Sweden also brought IKEA to the world, but skip trekking out to the suburbs for a visit (why? it’s already in Swedish where you live too, right?) but instead pop into the many furniture and home furnishings boutiques. The Design Torget is without a doubt my favourite – you won’t believe some of the great stuff you can find in here. Bring an empty suitcase!
Many people will tell you to head for Den gyldene freden – ‘The Golden Palace’ – as it is probably the most famous and listed in the Guinness Book of World Records as “the oldest restaurant in the world to have the same surroundings.” Translation: nothing much has changed. While it is lovely and the food is good, you’re going more to say you’ve been than to rave about the food.
I preferred Restaurant Prinsen if you want good tasty Sweden food at reasonable prices and a nice environment.
The best part of Swedish food, for me, is the bakery sweets: you won’t have any trouble finding one as they’re dotted all around the city centre. A great places for sandwiches and sweets is Vete-Katten, a few blocks off of the main shopping street.
Stockholm has plenty going on so there isn’t a need to head anywhere else, in my opinion. But, should you want to get away from the city for the day, here are two daytrip suggestions:
- Uppsala: about 70km north of Stockholm, Uppsala is a charming little village. The Uppsala cathedral (pictured above) is the largest cathedral in Sweden. Surrounding it are several parks and quaint streets along the river. Uppsala also has its own castle.

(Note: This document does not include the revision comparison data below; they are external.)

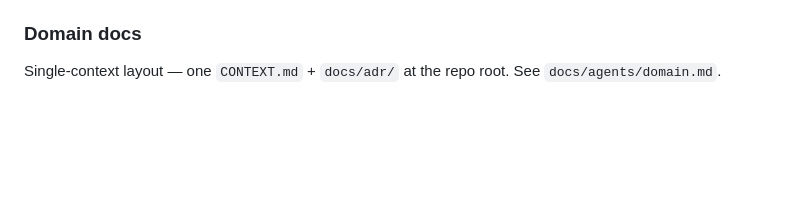
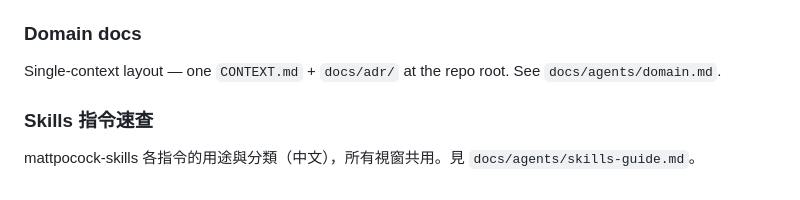
Before and after one commit to st00777/Bible-game, a Markdown page: CLAUDE.md, the part around the change. Rendered like a GitHub page; blank space fills up the shorter version.

Commit message:
新增 skills 指令中文速查表，供各視窗共用
docs/agents/skills-guide.md：mattpocock-skills 全指令的用途分類與適用時機，
CLAUDE.md 加入指引段落讓每個工作視窗開啟時可讀到。

Co-Authored-By: Claude Fable 5 <noreply@anthropic.com>

```diff
--- a/CLAUDE.md
+++ b/CLAUDE.md
@@ -1016,3 +1016,7 @@ Default five-label vocabulary (`needs-triage`, `needs-info`, `ready-for-agent`,
 ### Domain docs
 
 Single-context layout — one `CONTEXT.md` + `docs/adr/` at the repo root. See `docs/agents/domain.md`.
+
+### Skills 指令速查
+
+mattpocock-skills 各指令的用途與分類（中文），所有視窗共用。見 `docs/agents/skills-guide.md`。
```
Also changed, not shown: docs/agents/skills-guide.md (added, +56 -0 lines).
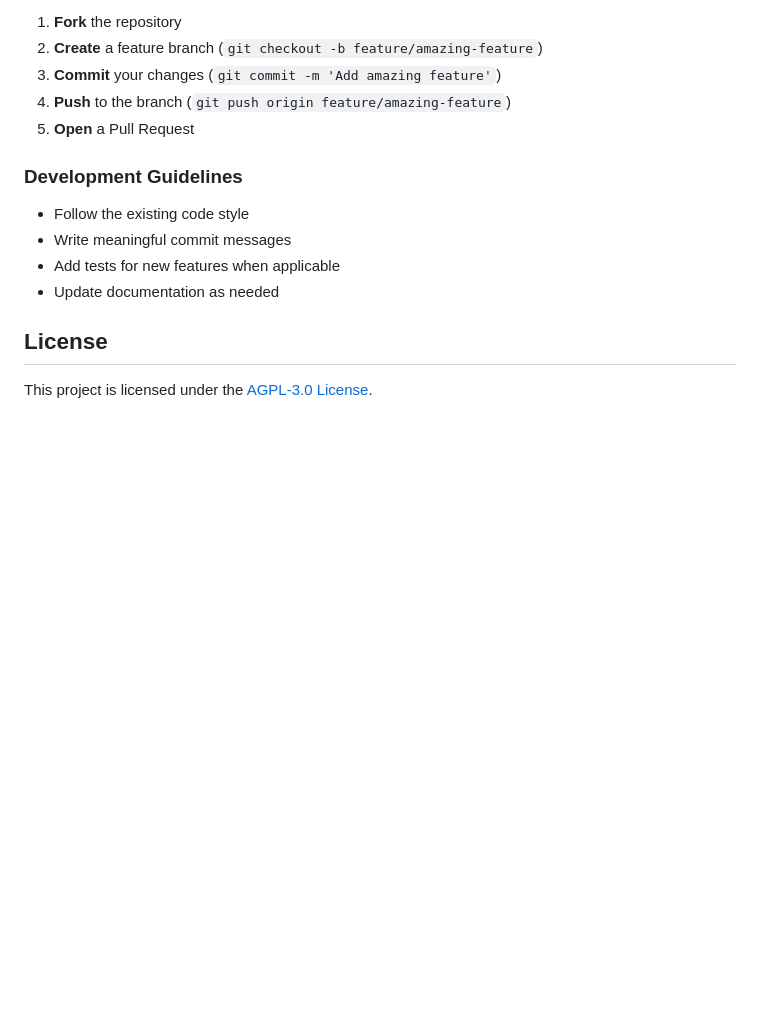
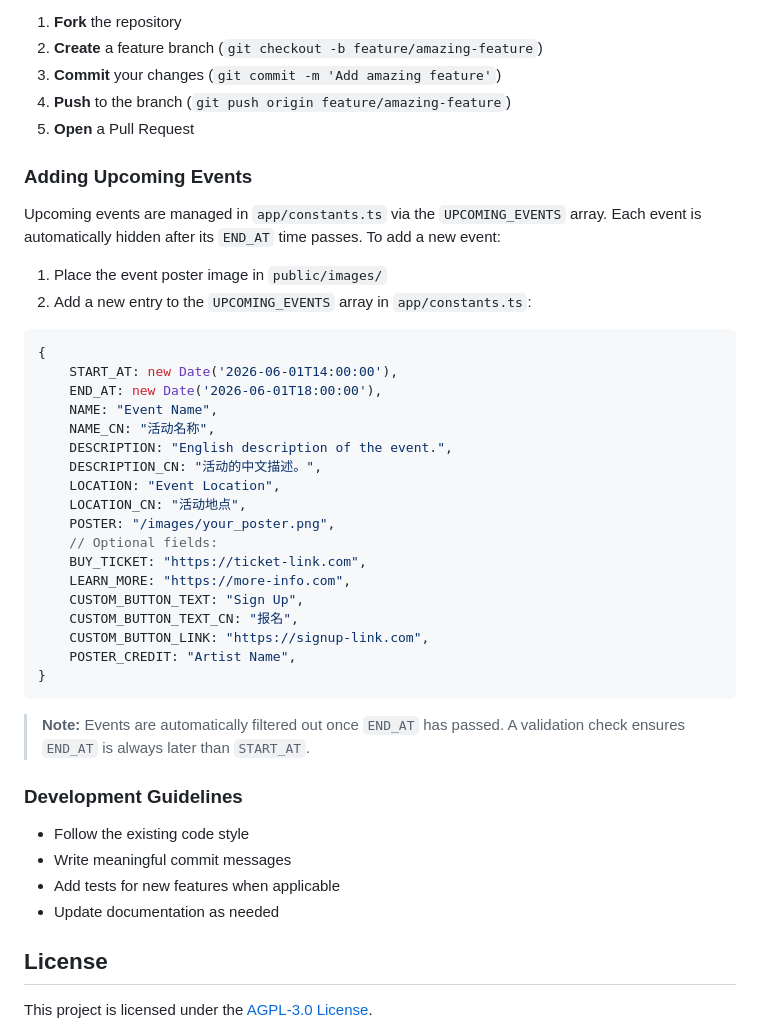
Before and after one commit to SekaiBeyond/SekaiBeyond-Web, a Markdown page: README.md, the part around the change. Rendered like a GitHub page; blank space fills up the shorter version.

Commit message:
Update README with instructions for managing upcoming events
- Add detailed steps for adding events to the `UPCOMING_EVENTS` array
- Include validation rules and optional fields explanations

````diff
--- a/README.md
+++ b/README.md
@@ -113,6 +113,36 @@ We welcome contributions from the community! Here's how you can help:
 4. **Push** to the branch (`git push origin feature/amazing-feature`)
 5. **Open** a Pull Request
 
+### Adding Upcoming Events
+
+Upcoming events are managed in `app/constants.ts` via the `UPCOMING_EVENTS` array. Each event is automatically hidden after its `END_AT` time passes. To add a new event:
+
+1. Place the event poster image in `public/images/`
+2. Add a new entry to the `UPCOMING_EVENTS` array in `app/constants.ts`:
+
+```ts
+{
+    START_AT: new Date('2026-06-01T14:00:00'),
+    END_AT: new Date('2026-06-01T18:00:00'),
+    NAME: "Event Name",
+    NAME_CN: "活动名称",
+    DESCRIPTION: "English description of the event.",
+    DESCRIPTION_CN: "活动的中文描述。",
+    LOCATION: "Event Location",
+    LOCATION_CN: "活动地点",
+    POSTER: "/images/your_poster.png",
+    // Optional fields:
+    BUY_TICKET: "https://ticket-link.com",
+    LEARN_MORE: "https://more-info.com",
+    CUSTOM_BUTTON_TEXT: "Sign Up",
+    CUSTOM_BUTTON_TEXT_CN: "报名",
+    CUSTOM_BUTTON_LINK: "https://signup-link.com",
+    POSTER_CREDIT: "Artist Name",
+}
+```
+
+> **Note:** Events are automatically filtered out once `END_AT` has passed. A validation check ensures `END_AT` is always later than `START_AT`.
+
 ### Development Guidelines
 
 - Follow the existing code style
````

- Sigtuna: This is the oldest medieval town in Sweden and historical documents indicates a Viking royal estate was once here. The little wooden houses on the main street are just adorable!